- A meta-analysis of the use of acupuncture in conjunction with antidepressants for treating depression found that the combination was more effective than the use of antidepressants alone.
- A randomized, single-blind, placebo-controlled study looked at the impact of a twelve-week acupuncture intervention on the quality of life of patients with depression. The study found that those in the acupuncture group had significant improvement in eight quality of life domains including physical function, pain, energy, social and emotional function, and mental health.
6. Music Therapy
Music therapy is a well-recognized clinical intervention that uses music within a therapeutic process to assist the patient in identifying and dealing with social, cognitive, emotional, or physical concerns.
- A recent meta-analysis, published in the Cochrane Database, of systematic reviews found that music therapy in conjunction with conventional treatments improved depression symptoms and is more effective than only using conventional treatments alone.
- A systematic review and meta‐analysis of randomized, controlled trials looking at the impact of music therapy on elderly patients found that music therapy improved elderly patients’ depression symptoms.

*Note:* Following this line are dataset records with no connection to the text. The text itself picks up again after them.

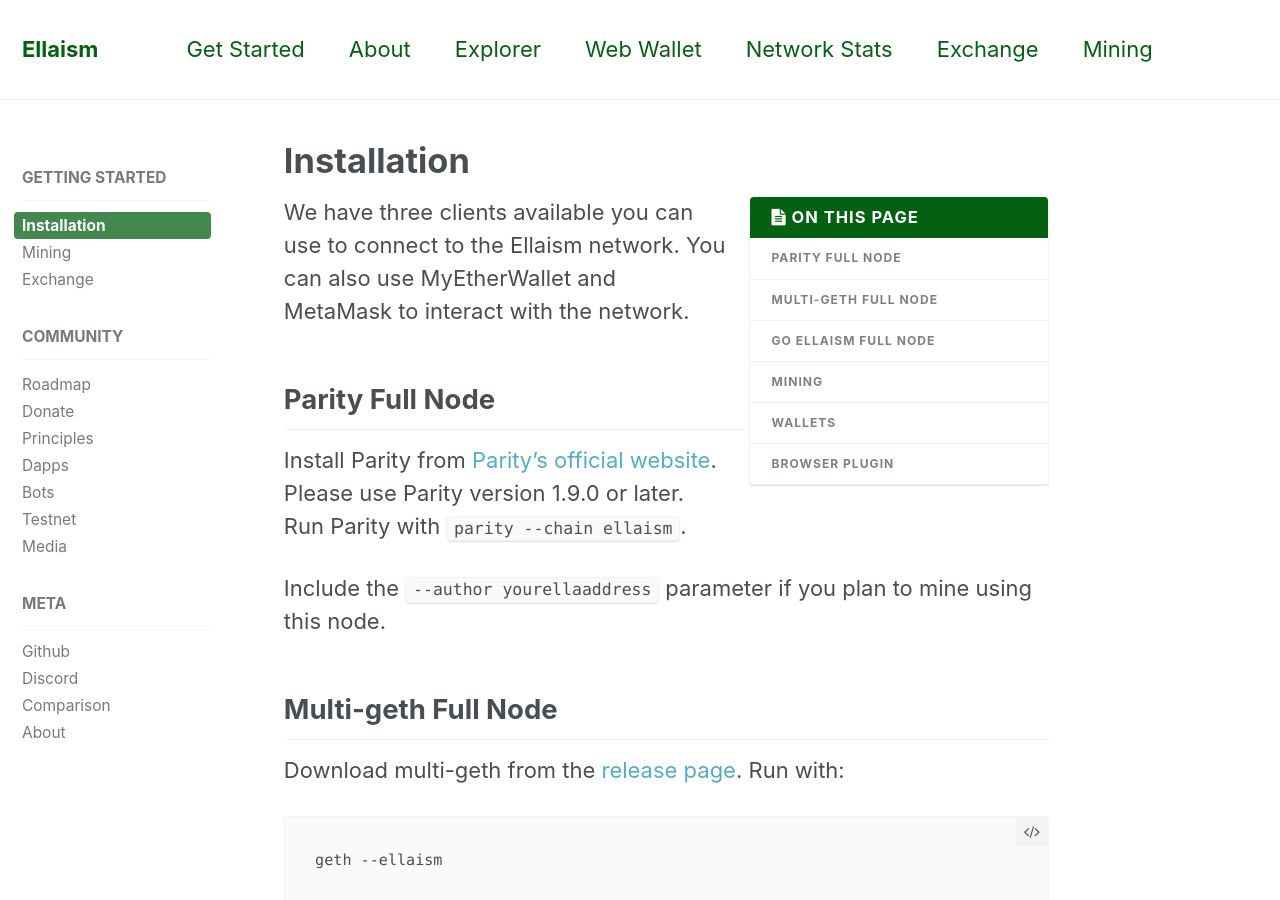
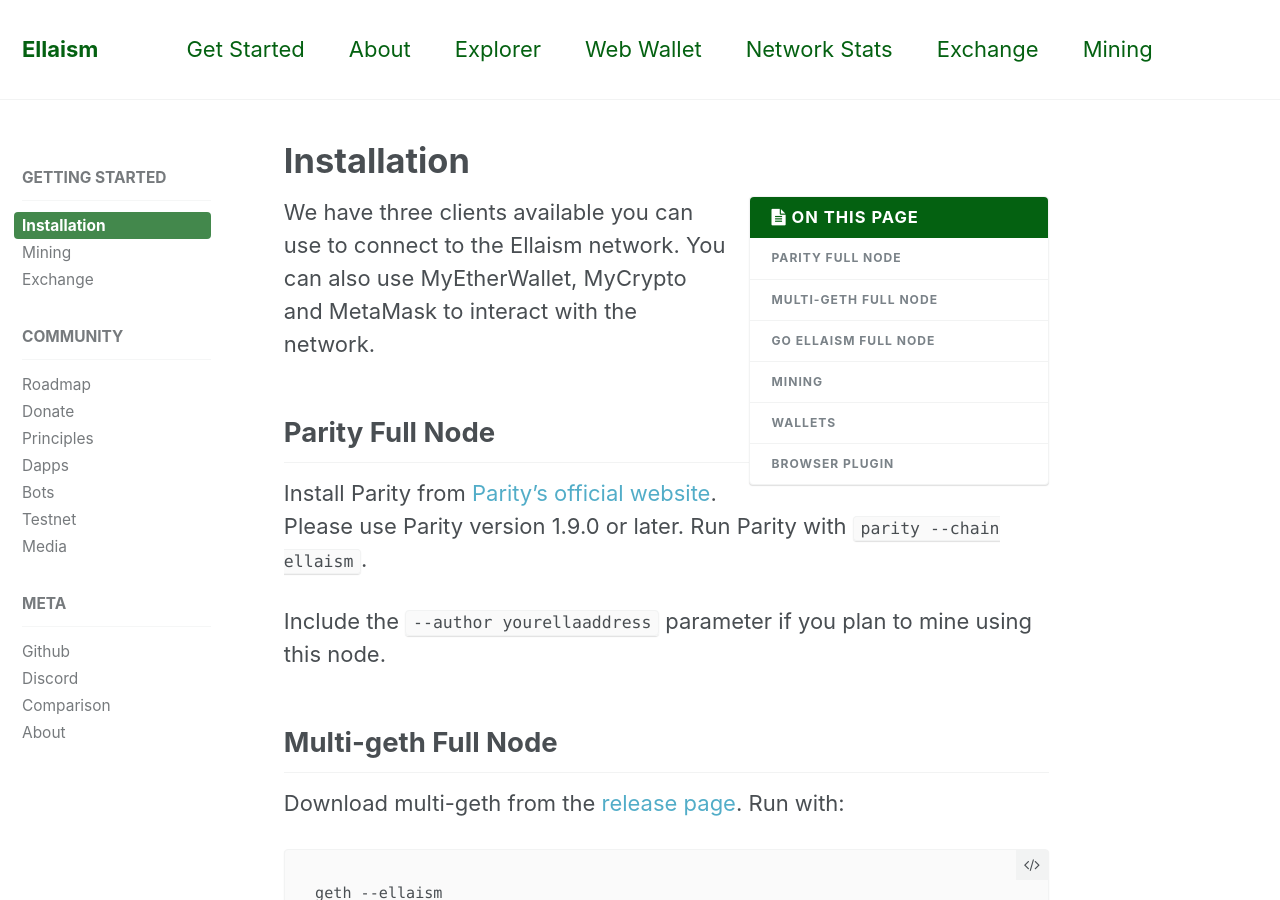
Before and after one commit to ellaism/ellaism.org, a Jekyll site: the page built from _docs/install.md, in a window 1280 px wide and 900 px high. Built offline with Jekyll 4.4.1, drawn with Linux system fonts in a browser that asks for light colours; some of the changed text lies outside the part shown.

Commit message:
Add MyCrypto to installation page

```diff
--- a/_docs/install.md
+++ b/_docs/install.md
@@ -9,7 +9,7 @@
 {% include toc %}
 
 We have three clients available you can use to connect to the Ellaism network. You
-can also use MyEtherWallet and MetaMask to interact with the network.
+can also use MyEtherWallet, MyCrypto and MetaMask to interact with the network.
 
 ## Parity Full Node
 
@@ -49,6 +49,7 @@
 
 ## Wallets
 
+* [MyCrypto](https://mycrypto.com): Choose ELLA from the top-right dropdown menu.
 * [MyEtherWallet](https://myetherwallet.com): Choose ELLA from the top-right dropdown menu.
 * [Ellaism Web Wallet](https://ellaism.github.io/ellawallet): Easiest wallet option besides MyEtherWallet. Hosted directly on Github. Supports Trezor hardware wallet.
 * [Ellaism Chrome Extension Wallet](https://chrome.google.com/webstore/detail/myellawallet/bgfofdgebpphdhddggaggeafenegbjef): Runs in a sandbox in your Chrome browser. Functionality is similar to the web wallet, but technically safer.
```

7. Art Therapy
Art therapy is a form of clinical intervention that uses art as the primary mode of expression and communication. The art therapist uses creativity to help achieve personal and treatment-related goals. The patient uses and makes art to convey their feelings at that moment or relating to an experience or past situation. When people are experiencing intense, complex, or confusing emotions, the use of art in a therapeutic setting can help them learn about, manage, and communicate their feelings in ways that language cannot always accomplish. You do not have to be a talented or experienced artist to enjoy the benefits of art therapy.

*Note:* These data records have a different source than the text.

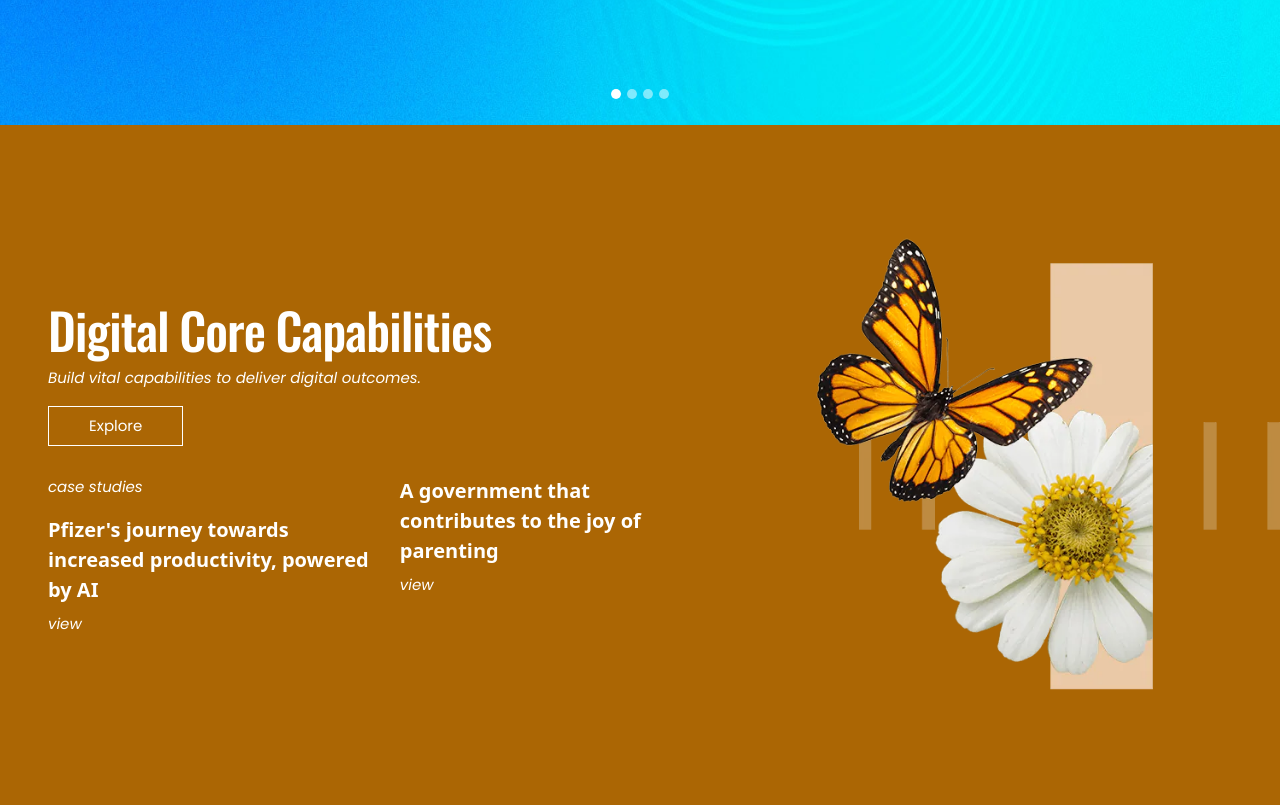
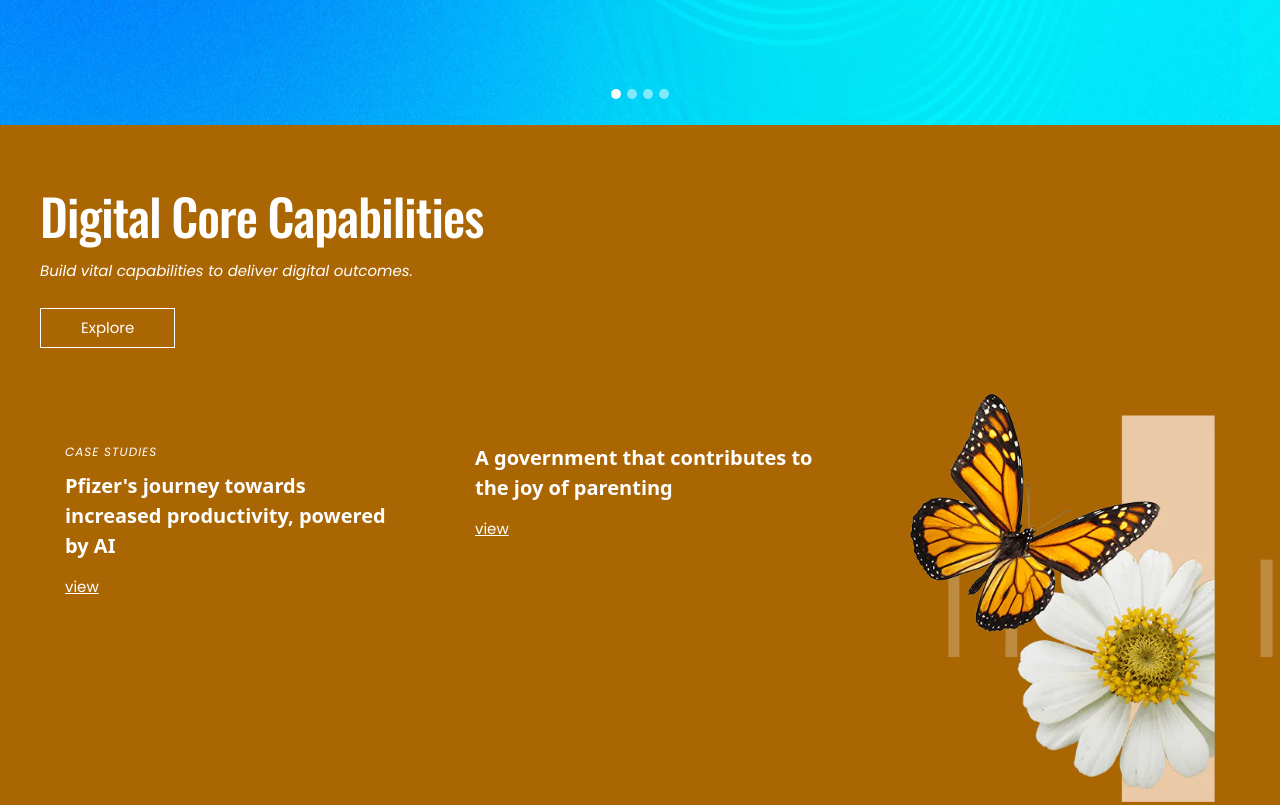
Before and after one commit to amnakhalid625/infosys-clone, a React (Vite) app: page / in a window 1280 px wide. Shown: the part 675-1480 px from the top of the page. Built offline with nearby package versions, Linux system fonts and the light colour scheme.

Commit message:
infosys_website_clone

```diff
--- a/src/pages/capabilities/Capability.jsx
+++ b/src/pages/capabilities/Capability.jsx
@@ -1,65 +1,33 @@
-import React from 'react'
-import './capability.css'
-// import butterfly from '../../assets/butterfly.png'
+import React from 'react';
+import './capability.css';
 
 const Capability = () => {
     return (
-        <>
-            <div className='capability   background-buterfly '>
-            <div className="col-lg-6 col-sm-12 col-12 mx-5 ">
-                            <div>
+        <section className='capability-section'>
+            <div className='capability-container background-butterfly'>
+                <div className="content-wrapper">
+                    <div className="main-content">
                         <h1>Digital Core Capabilities</h1>
                         <p>Build vital capabilities to deliver digital outcomes.</p>
-                                <button>Explore</button>
-                                <div className='case-parent'>
+                        <button className="explore-btn">Explore</button>
 
-                                    <div className='case1'>
-                                        <p>case studies</p>
+                        <div className='case-studies'>
+                            <div className='case-study case1'>
+                                <p className="case-label">case studies</p>
                                 <h3>Pfizer's journey towards increased productivity, powered by AI</h3>
-                                        <p>view</p>
-
-                                    </div>
-                                    <div className='case2'>
-                                        <h3>A government that contributes to the joy of parenting</h3>
-                                        <p>view</p>
+                                <p className="view-link">view</p>
                             </div>
 
+                            <div className='case-study case2'>
+                                <h3>A government that contributes to the joy of parenting</h3>
+                                <p className="view-link">view</p>
                             </div>
                         </div>
                     </div>
-                {/* <div className="capability ">
-                    <div className="row d-flex justify-content-start align-items-center">
-                        <div className="col-lg-6 col-sm-12 col-12">
-                            <div>
-                                <h1>Digital Core Capabilities</h1>
-                                <p>Build vital capabilities to deliver digital outcomes.</p>
-                                <button>Explore</button>
-                                <div className='case-parent'>
-
-                                    <div className='case1'>
-                                        <p>case studies</p>
-                                        <h3>Pfizer's journey towards increased productivity, powered by AI</h3>
-                                        <p>view</p>
-
-                                    </div>
-                                    <div className='case2'>
-                                        <h3>A government that contributes to the joy of parenting</h3>
-                                        <p>view</p>
-                                    </div>
-
                 </div>
             </div>
-                        </div>
-                        {/* <div className="col-lg-6 col-sm-12 col-12 butterflyImg">
-                            <img src={butterfly} alt="" className='img-fluid' />
-                        </div> */}
-
-                    {/* </div> */}
-                {/* </div> */}
-
-            </div>
-        </>
+        </section>
     )
 }
 
-export default Capability
+export default Capability;
--- a/src/pages/capabilities/capability.css
+++ b/src/pages/capabilities/capability.css
@@ -1,46 +1,143 @@
-.capability{
+.capability-section {
+    width: 100%;
     background-color: #AB6604;
-    padding: 20px 0px;
+}
+
+.capability-container {
+    background-color: #AB6604;
+    padding: 60px 20px;
     color: white;
+    position: relative;
+    overflow: hidden;
+    min-height: 750px;
+}
 
+.background-butterfly {
+    background-image: url("../../assets/butterfly.png");
+    background-repeat: no-repeat;
+    background-position: right -50px bottom -50px;
+    background-size: 60%;
+}
 
+.content-wrapper {
+    max-width: 1200px;
+    margin: 0 auto;
+    position: relative;
+    z-index: 2;
 }
-.capability h1{
-    font-family: "Oswald", sans-serif !important;
+
+.capability-container h1 {
+    font-family: "Oswald", sans-serif;
     font-size: 50px;
     word-spacing: -0.9px;
     letter-spacing: -0.9px;
-    color: white;
+    margin-bottom: 15px;
+    line-height: 1.2;
+    max-width: 600px;
 }
-.capability p{
-    font-family: "Poppins", sans-serif !important;
+
+.capability-container p {
+    font-family: "Poppins", sans-serif;
     font-size: 15px;
-    color: white;
     font-style: italic;
+    margin-bottom: 25px;
+    max-width: 500px;
 }
-.capability button{
-    font-family: "Poppins", sans-serif !important;
+
+.explore-btn {
+    font-family: "Poppins", sans-serif;
     font-size: 15px;
     padding: 8px 40px;
     background-color: transparent;
     border: 1px solid white;
     color: white;
+    cursor: pointer;
+    transition: all 0.3s ease;
+    margin-bottom: 40px;
 }
-.case-parent{
-    display: flex;
-    flex-direction: row;
-    justify-content: space-between;
+
+
+.case-studies {
+    display: grid;
+    grid-template-columns: repeat(auto-fit, minmax(300px, 1fr));
     gap: 20px;
     margin-top: 30px;
+    max-width: 800px;
 }
-.case1 h3,.case2 h3 {
-   font-size: 20px ;
-   font-weight: 800 !important;
-   line-height: 30px;
+
+.case-study {
+    padding: 25px;
+    border-radius: 5px;
+    transition: all 0.3s ease;
 }
-.butterflyImg img {
-    width: 100%;
-    max-width: 150%;
-    height: auto;
-    object-fit: contain;
-  }
+
+
+
+.case-label {
+    text-transform: uppercase;
+    font-size: 12px !important;
+    letter-spacing: 1px;
+    margin-bottom: 10px !important;
+}
+
+.case-study h3 {
+    font-size: 20px;
+    font-weight: 800;
+    line-height: 30px;
+    margin-bottom: 15px;
+}
+
+.view-link {
+    font-style: normal !important;
+    text-decoration: underline;
+    cursor: pointer;
+}
+
+@media (max-width: 1200px) {
+    .background-butterfly {
+        background-size: 50%;
+        background-position: right -30px bottom -30px;
+    }
+}
+
+@media (max-width: 992px) {
+    .capability-container h1 {
+        font-size: 42px;
+    }
+
+    .background-butterfly {
+        background-size: 45%;
+    }
+}
+
+@media (max-width: 768px) {
+    .capability-container {
+        padding: 40px 20px;
+        min-height: 600px;
+    }
+
+    .capability-container h1 {
+        font-size: 36px;
+    }
+
+    .background-butterfly {
+        background-size: 55%;
+        background-position: right -20px bottom -20px;
+    }
+}
+
+@media (max-width: 576px) {
+    .capability-container h1 {
+        font-size: 30px;
+        max-width: 100%;
+    }
+
+    .case-studies {
+        grid-template-columns: 1fr;
+    }
+
+    .background-butterfly {
+        background-size: 70%;
+        background-position: right -10px bottom -10px;
+    }
+}
```
Lines whose indentation alone changed are shown as unchanged.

- A meta-analysis looking at the impact of art therapy on breast cancer patients experiencing depression, anxiety, and fatigue found that those who participated in art therapy interventions had reductions in all three symptoms.
- A randomized control trial evaluating a manually-based art therapy program including 79 adults suffering from moderate to severe depression found that by the end of the study, patients had significant improvements.
8. Herbs and Supplements
- John’s wort
- Omega-3 fatty acid (fish oil)
- MSM (Methylsulfonylmethane)
- 5-HT (5-hydroxytryptophan)
- SAMe (S-adenosyl methionine)
Understanding Complementary and Integrative Approaches
Conventional therapies work for depression and your doctor or primary care provider will most likely recommend or offer you those treatments first. Usually, you will be offered medications, although, current evidence shows that non-drug approaches like cognitive behavioral therapy (CBT) work just as well with fewer side effects. However, your insurance may not cover CBT. If the conventional approaches work and are satisfactory for you, then nothing further may be needed. If they are only partially effective, produce side effects that are unacceptable, or if you prefer a deeper, more comprehensive self-care approach to depression, consider integrative approaches. Many complementary and integrative approaches are safe and effective. For more information visit the National Center for Complementary and Integrative Health at the National Institutes of Health.
Always let your medical providers know what treatments you are using to improve your health. Never change your medications without consulting your providers. If your doctor does not know about or offer some of the complementary and integrative practices described in this pocket guide, give him or her a copy and ask if you can work with him or her to integrate them alongside the conventional treatment. In this way, you are both building a more holistic healthcare process for healing a chronic illness.
To learn more, see Integrative Health Approaches for Treating Depression Pocket Guide.